"Last September, the first BIOS-based rootkit in the wild was discovered, called Mebromi," notes Andrew Regenscheid, math researcher and project leader in NIST's computer security division. While criminals creating malware have spent far more time over the years targeting Windows applications and operating systems (OS), the potential for wreaking serious havoc by subverting the BIOS, which typically works to do jobs such as load the OS, is of growing concern.
So through new security guidelines that will influence what computers the federal government buys in the future, NIST is setting standards that require authentication of BIOS update mechanisms.
Just this week NIST put out for public comment its proposed federal standard, "BIOS Protection Guidelines for Servers," with comment sought through mid-September. The intent is to stop any cyberattack related to "unauthorized modification of BIOS firmware by malicious software."
The NIST document basically says government buyers of servers in the future -- whether these are basic servers, managed servers or blade servers -- will be checking to see if gear they are thinking of getting has any way to "authenticate BIOS update mechanism," "secure local update mechanisms," and if there's "firmware integrity protection" and "non-bypassability features."
Encryption-based digital signatures and public-key certificates, among other techniques, are viewed as means of creating these security controls, but NIST isn't dictating specific processes, according to Regenscheid.
He says the concern is that manufacturers haven't uniformly applied strong security controls over BIOS in the past.
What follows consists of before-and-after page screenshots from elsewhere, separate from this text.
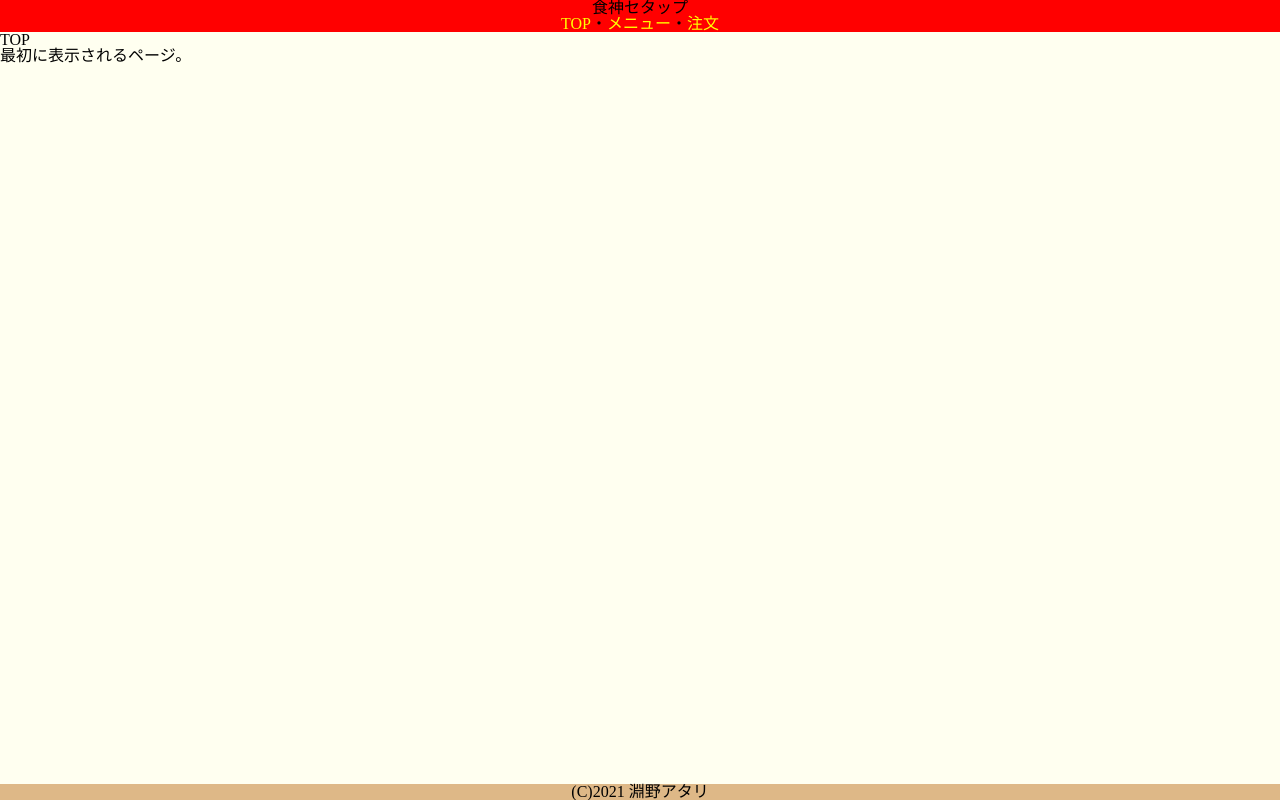
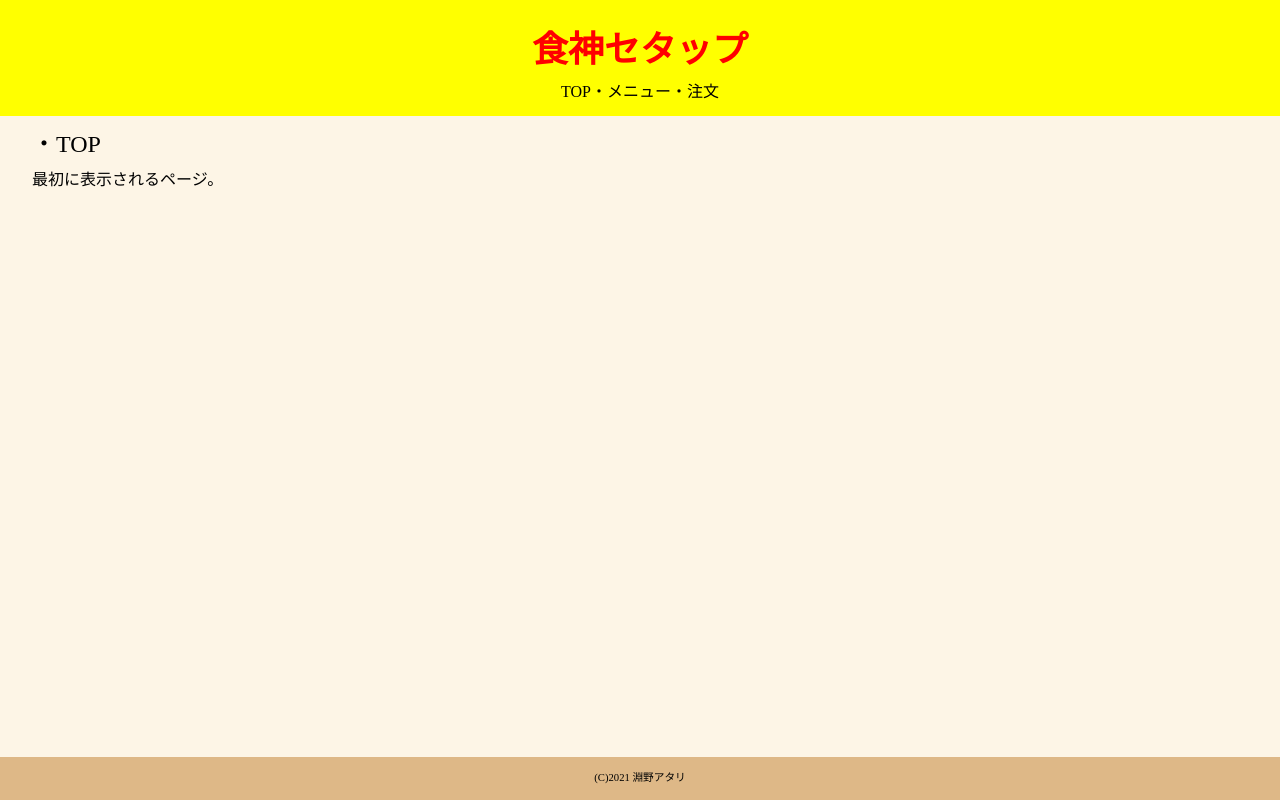
Before and after one commit to hutinoatari/shokujinSetApp, a Next.js app: page / in a window 1280 px wide. Built offline with nearby package versions, Linux system fonts and the light colour scheme.

Commit message:
リセットCSSかけて余白を調整した

```diff
--- a/src/layouts/Footer.tsx
+++ b/src/layouts/Footer.tsx
@@ -2,7 +2,7 @@ import { FC } from "react";
 
 const Footer: FC<{}> = () => {
     return (
-        <footer>
+        <footer style={{textAlign: "center", backgroundColor: "burlywood"}}>
             <p>
                 <small>(C)2021 淵野アタリ</small>
             </p>
--- a/src/layouts/Header.tsx
+++ b/src/layouts/Header.tsx
@@ -3,8 +3,8 @@ import Link from "next/link";
 
 const Header: FC<{}> = () => {
     return (
-        <header>
-            <h1>食神セタップ</h1>
+        <header style={{textAlign: "center", backgroundColor: "yellow"}}>
+            <h1 style={{"color": "red"}}>食神セタップ</h1>
             <nav>
                 <Link href="/" replace>
                     <a>TOP</a>
--- a/src/styles/App.scss
+++ b/src/styles/App.scss
@@ -5,7 +5,7 @@ $font-m: $font-bit;
 $font-l: $font-bit * $font-ratio;
 $font-xl: $font-bit * $font-ratio * $font-ratio;
 
-$space-bit: 0.5rem;
+$space-bit: $font-bit / 2;
 $space-xs: $font-bit;
 $space-s: $font-bit * 2;
 $space-m: $font-bit * 3;
@@ -13,7 +13,7 @@ $space-l: $font-bit * 5;
 $space-xl: $font-bit * 8;
 
 body {
-    background: ivory;
+    background: oldlace;
     overflow: hidden;
 }
 #app {
@@ -24,20 +24,34 @@ body {
 }
 
 header {
-    background: red;
-    text-align: center;
-    color: yellow;
-    & > nav > a {
-        color: yellow;
-        text-decoration: none;
+    & > h1 {
+        font-size: $font-xl;
+        margin-top: $space-s;
+        font-weight: bold;
+    }
+    & > nav {
+        margin: $space-xs;
+        & > a {
+            text-decoration: none;
+        }
     }
 }
 
 main {
     overflow: auto;
+    padding: 0 $space-s;
+    & > h2 {
+        font-size: $font-l;
+        margin: $space-xs 0;
+        &:before {
+            content: "・";
+        }
+    }
 }
 
 footer {
-    background: burlywood;
-    text-align: center;
+    padding: $space-xs;
+    & > p, small {
+        font-size: $font-s;
+    }
 }
```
This may be because BIOS updates tend to occur far less often than other kinds of computer software updates. But with the malware threat growing, it's time to focus on the BIOS, Regenscheid points out.
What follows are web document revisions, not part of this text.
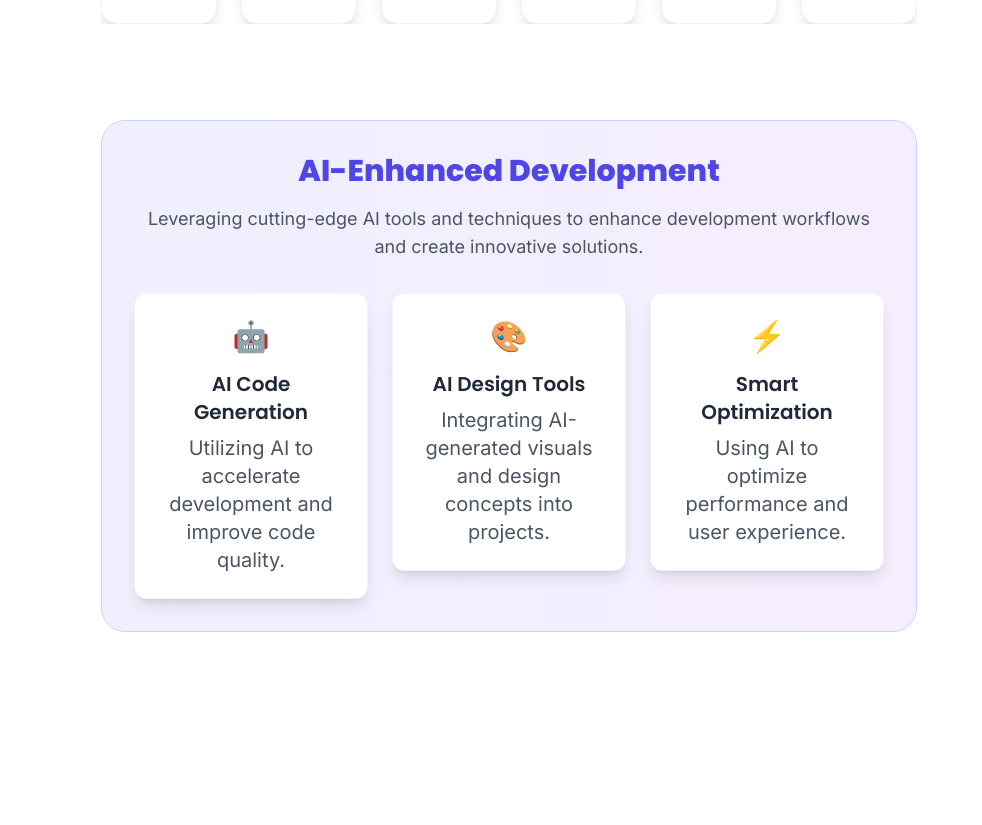
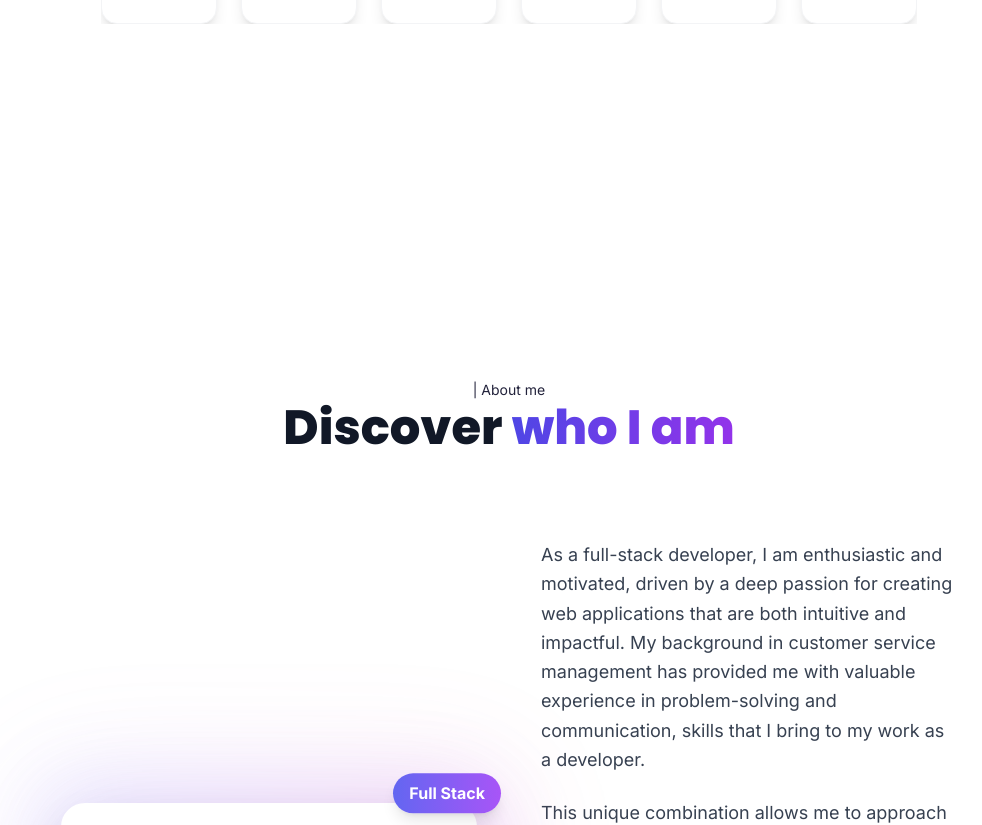
Before and after one commit to Quantumminded/my-portfolio, a Next.js app: page / in a window 1280 px wide. Shown: the part 1784-2609 px from the top of the page, without its empty margins (131-1113 px from the left). Built offline with nearby package versions, Linux system fonts and the light colour scheme.

Commit message:
comment out not used section parts

```diff
--- a/components/Contact.new.jsx
+++ b/components/Contact.new.jsx
@@ -97,7 +97,7 @@ export default function Contact() {
 				</div>
 
 				{/* Contact Form */}
-				<motion.div
+				{/* <motion.div
 					initial={{ opacity: 0, y: 30 }}
 					whileInView={{ opacity: 1, y: 0 }}
 					viewport={{ once: true }}
@@ -166,7 +166,7 @@ export default function Contact() {
 							</motion.button>
 						</form>
 					</div>
-				</motion.div>
+				</motion.div> */}
 			</div>
 		</div>
 	);
--- a/components/Me.jsx
+++ b/components/Me.jsx
@@ -176,7 +176,7 @@ const Me = () => {
         </div>
 
         {/* AI Integration Section */}
-        <motion.div
+        {/* <motion.div
           initial={{ opacity: 0, y: 50 }}
           whileInView={{ opacity: 1, y: 0 }}
           viewport={{ once: true }}
@@ -218,7 +218,7 @@ const Me = () => {
               </motion.div>
             </div>
           </div>
-        </motion.div>
+        </motion.div> */}
       </div>
     </div>
   );
--- a/components/Skills.jsx
+++ b/components/Skills.jsx
@@ -202,7 +202,7 @@ export default function Skills() {
         </div>
 
         {/* AI Skills Section */}
-        <motion.div
+        {/* <motion.div
           initial={{ opacity: 0, y: 50 }}
           whileInView={{ opacity: 1, y: 0 }}
           viewport={{ once: true }}
@@ -262,7 +262,7 @@ export default function Skills() {
               </motion.div>
             </div>
           </div>
-        </motion.div>
+        </motion.div> */}
       </div>
     </div>
   );
--- a/pages/index.js
+++ b/pages/index.js
@@ -61,7 +61,7 @@ export default function Home() {
           <Me  />
         </motion.section>
         {/* AI VISUALS SECTION */}
-        <motion.section
+        {/* <motion.section
           className="md:p-10 md:py-20"
           initial={{ opacity: 0, y: 40 }}
           whileInView={{ opacity: 1, y: 0 }}
@@ -69,7 +69,7 @@ export default function Home() {
           transition={{ duration: 0.8, delay: 0.35 }}
         >
           <AIVisuals />
-        </motion.section>
+        </motion.section> */}
         {/* PORFOLIO SECTION */}
         <motion.section
           id="portfolio"
```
NIST already issued BIOS security standards for desktops and laptops in April 2011, and the Department of Homeland Security has told federal agencies to use them as a basis for purchasing laptops and desktops, starting this October. The U.S. Department of Defense has issued similar instructions, says Regenscheid. Manufacturers are aware of NIST's direction in all this and are responding. "Microsoft Windows 8 has BIOS protection for the desktop," he points out.
Security for server BIOS may be more complicated and call for support from OEM manufacturers such as Dell, HP and Lenovo. "We're proposing a tightly controlled update process," says Regenscheid. Proposed standards from NIST typically are approved and take effect within six months.